All-night rain has filled the water butts again, soaked the earth and has made weeding quite pleasant. I thinned the carrots and did a final thinning of beets (lunch).
Meanwhile I have just finished reading Richard Mabey's terrific book 'Weeds', the story of outlaw plants - considered culturally, historically and botanically. It looks like there may indeed be fundamental gene complexes shared by many 'weed' species which predisposes them to fast growth and adaptability. So, John Ruskin wasn't far from the mark when he said
" A weed is a vegetable which has the innate disposition to get into the wrong place ... It is not its being venomous, or ugly, but its being impertinent - thrusting itself where it has no business, and hinders other people's business - that makes a weed of it."
"What would the world be, once bereft
Of wet and of wildness? Let them be left,
O let them be left, wildness and wet;
Long live the weeds and the wilderness yet."
Gerard Manley Hopkins
Wednesday, June 28, 2017
Monday, June 26, 2017
Due to my laissez faire method of gardening, I get many things self seeding. Chiefly amaranthus, lettuce, chard and nasturtium. Several generations on and possibly having crossed with some local pigweed, it's a joy to see the amaranthus emerge unbidden in plain green or wine red or a hotch-potch of dappled and infused intermediates.
Thursday, June 22, 2017
Wednesday, June 21, 2017
On this, the hottest day of the year (so far) - 32° - a look at how things are progressing. I was late sowing - April 10th for tomatoes, courgettes, squash and cucumber. But even so, cucumbers are ready to cut now, courgettes just a few days away and black cherry tomatoes have formed and will ripen in another couple of weeks I guess. Early riser beans are 6 feet up the poles and charlotte potatoes are in bloom behind them. The corn is as high as a pygmy goat's eye and there is lettuce aplenty and still pickings of chard and kale from last year. No rain in sight so lots of watering to be done...
Saturday, June 10, 2017
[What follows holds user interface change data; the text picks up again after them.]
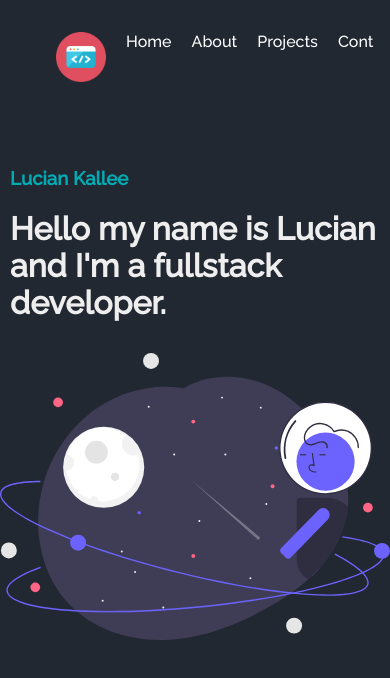
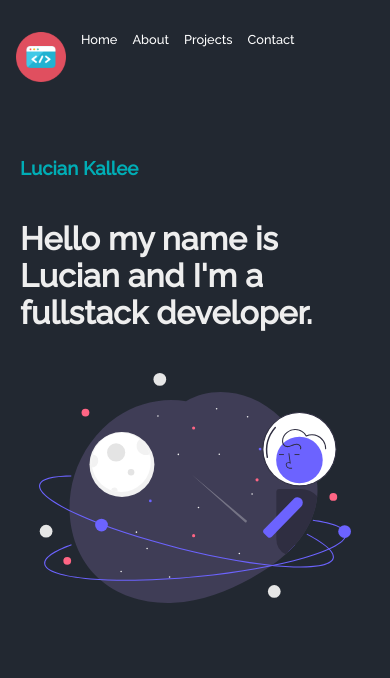
Before and after one commit to DJkal11/KALS-Portfolio, a Svelte app: page / in a window 390 px wide. Shown: the top 678 px of the page. Built offline with nearby package versions, Linux system fonts and the light colour scheme.

Commit message:
Made Portfolio more responsive

```diff
--- a/public/global.css
+++ b/public/global.css
@@ -112,6 +112,14 @@ color: white;
      padding: 0px;
    }
 
+   .space-home{
+     text-align: center;
+   }
+
+   .home-img {
+    max-width: 70%;
+
+   }
   }
 
 
@@ -123,23 +131,29 @@ color: white;
     color: #eeeeee;
     display: inline-flex;
     justify-content: space-between;
+
+  }
+
+  .about-description{
+    font-size: 2rem;
   }
 
   .About {
     padding: 90px;
+    padding-bottom: 0px;
     margin-top: 30px;
     flex: 1;
   }
 
   .coding {
-    margin-right: 120px;
+
     flex: 1;
 
   }
 
   .about-img{
 
-    max-width: 120%;
+    max-width: 100%;
 
   }
 
@@ -147,8 +161,17 @@ color: white;
     font-size: 5rem;
   }
 
+  .grids{
+    display: flex;
 
-  @media (max-width: 1000px){
+  }
+
+
+
+
+
+
+  @media (max-width: 1100px){
     .About-me{
       flex-direction: column;
       background-color: #222831;
@@ -159,10 +182,13 @@ color: white;
      margin-top: 20px;
     }
 
+    .coding{
+      text-align: center;
+    }
+
     .about-img{
-
-    max-width: 100%;
-
+    max-width: 40%;
+    padding: 10px;
   }
 
   }
@@ -180,17 +206,19 @@ color: white;
     padding: 90px;
     padding-top: 20px;
     padding-bottom: 20px;
+
+
   }
 
   .apps{
      display: grid;
      grid-template-columns: auto auto auto;
      gap: 20px;
-
   }
 
   .app-item{
      margin: 20px;
+     margin-right: 0px;
      text-align: center;
      background-color: white;
      border-radius: 7%;
@@ -219,13 +247,14 @@ color: white;
   }
 
 
-  @media (max-width: 1000px) {
+  @media (max-width: 1100px) {
 
    .apps{
-    grid-template-columns: auto;
+    grid-template-columns: auto auto;
    }
 
    .app-item {
+     margin: auto;
        margin-top: 20px;
        margin-bottom: 20px;
 
@@ -239,6 +268,7 @@ color: white;
    .collection {
        padding: 50px;
        padding-top: 0px;
+       padding-right: 0px;
    }
   }
 /* Portfolio */
@@ -252,6 +282,8 @@ color: white;
 
   .Contact {
     padding: 90px;
+    padding-right: 0px;
+    padding-bottom: 0px;
     margin-top: 20px;
     flex: 1;
   }
@@ -266,9 +298,10 @@ color: white;
   }
 
   .contact-img{
-
-      width: 35em;
-
+    max-width: 100%;
+    margin: auto auto;
+     padding: 0px;
+     padding-top: 0px;
   }
 
   .contact-btn{
@@ -337,7 +370,7 @@ color: white;
   }
 }
 
-@media (max-width: 375px) {
+@media (max-width: 427px) {
  ul {
    row-gap: 100px;
    margin-left: -40px;
@@ -357,6 +390,72 @@ color: white;
   height: 18rem;
 }
 
+.title{
+  padding: 10px;
+}
+
+.about-description{
+ font-size: 1.5rem;
+ padding: 10px;
+}
+
+.fab {
+  font-size: 3rem;
+}
+
+.grids {
+  display: grid;
+     grid-template-columns: auto auto auto;
+     gap: 1px;
+}
+
+.coding{
+  text-align: center;
+}
+
+.about-img{
+  max-width: 80%;
+  margin: auto;
+
+}
+
+.contact-img{
+  max-width: 80%;
+  margin: auto auto;
+   padding: 20px;
+   padding-top: 0px;
+}
+
+.space-home{
+  text-align: center;
+}
+
+.home-description{
+  padding: 10px;
+}
+
+.home-img{
+  max-width: 80%;
+  margin: auto;
+}
+
+
+.app-item{
+  margin: auto;
+  height: fit-content;
+  margin-bottom: 20px;
+}
+
+}
+
+@media (min-width: 428px) and (max-width: 800px) {
+  .apps{
+    grid-template-columns: auto auto;
+   }
+
+   .app-item {
+     width: fit-content;
+   }
 
 
 }
--- a/src/Pages/About.svelte
+++ b/src/Pages/About.svelte
@@ -6,31 +6,38 @@
 <div class="About-me transition">
   <div class="About">
     <h3 class="title">About Me</h3>
-    <h1>
+    <h1 class="about-description">
       I enjoy making applications and learning new skills in the tech industry.
     </h1>
-    <div class="grid">
+    <div class="grids">
+
     <div class="space">
       <i class="fab fa-js-square"></i>
       <h4>JavaScript</h4>
     </div>
+
     <div class="space">
       <i class="fab fa-node"></i>
       <h4>Node.js</h4>
     </div>
+
     <div class="space">
       <i class="fab fa-css3-alt"></i>
       <h4>CSS</h4>
     </div>
+
     <div class="space">
       <i class="fab fa-bootstrap"></i>
       <h4>Bootstrap</h4>
     </div>
+
     <div class="space">
       <i class="fab fa-react"></i>
       <h4>React</h4>
     </div>
+
   </div>
+
   </div>
   <div class="coding">
     <img class="about-img" src="coding.svg" alt="dawn" />
--- a/src/Pages/Portfolio.svelte
+++ b/src/Pages/Portfolio.svelte
@@ -4,7 +4,7 @@
 <div class="Project transition">
   <div class="collection">
     <h3 class="title">Projects</h3>
-    <h1>These are a few applications I created using my favourite frameworks like React and Node.</h1>
+    <h1 class="home-description">These are a few applications I created using my favourite frameworks like React and Node.</h1>
   </div>
 
   <div class="apps">
--- a/src/Pages/home.svelte
+++ b/src/Pages/home.svelte
@@ -1,7 +1,7 @@
 <div class="display-intro-home transition">
   <div class="intro-home">
-    <h3 class="name-home">Lucian Kallee</h3>
-    <h1>Hello my name is Lucian and I'm a fullstack developer.</h1>
+    <h3 class="title">Lucian Kallee</h3>
+    <h1 class="home-description">Hello my name is Lucian and I'm a fullstack developer.</h1>
   </div>
   <div class="space-home">
     <img class="home-img" src="space.svg" alt="dawn" />
```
A couple of new garden projects this year - a wildflower meadow and hugelkultur. Two weeks ago I constructed my first Hugel and have now begun to Kultur it. I achieved a height of about 3 feet and it's about 10 feet long. So, perhaps not as high as is optimal, and it will settle. Though I can add to it in the fall. I've started it off mostly with bush beans and a few cucumber and courgette. I will be adding some chard, spinach and nasturtiums soon and perennials later.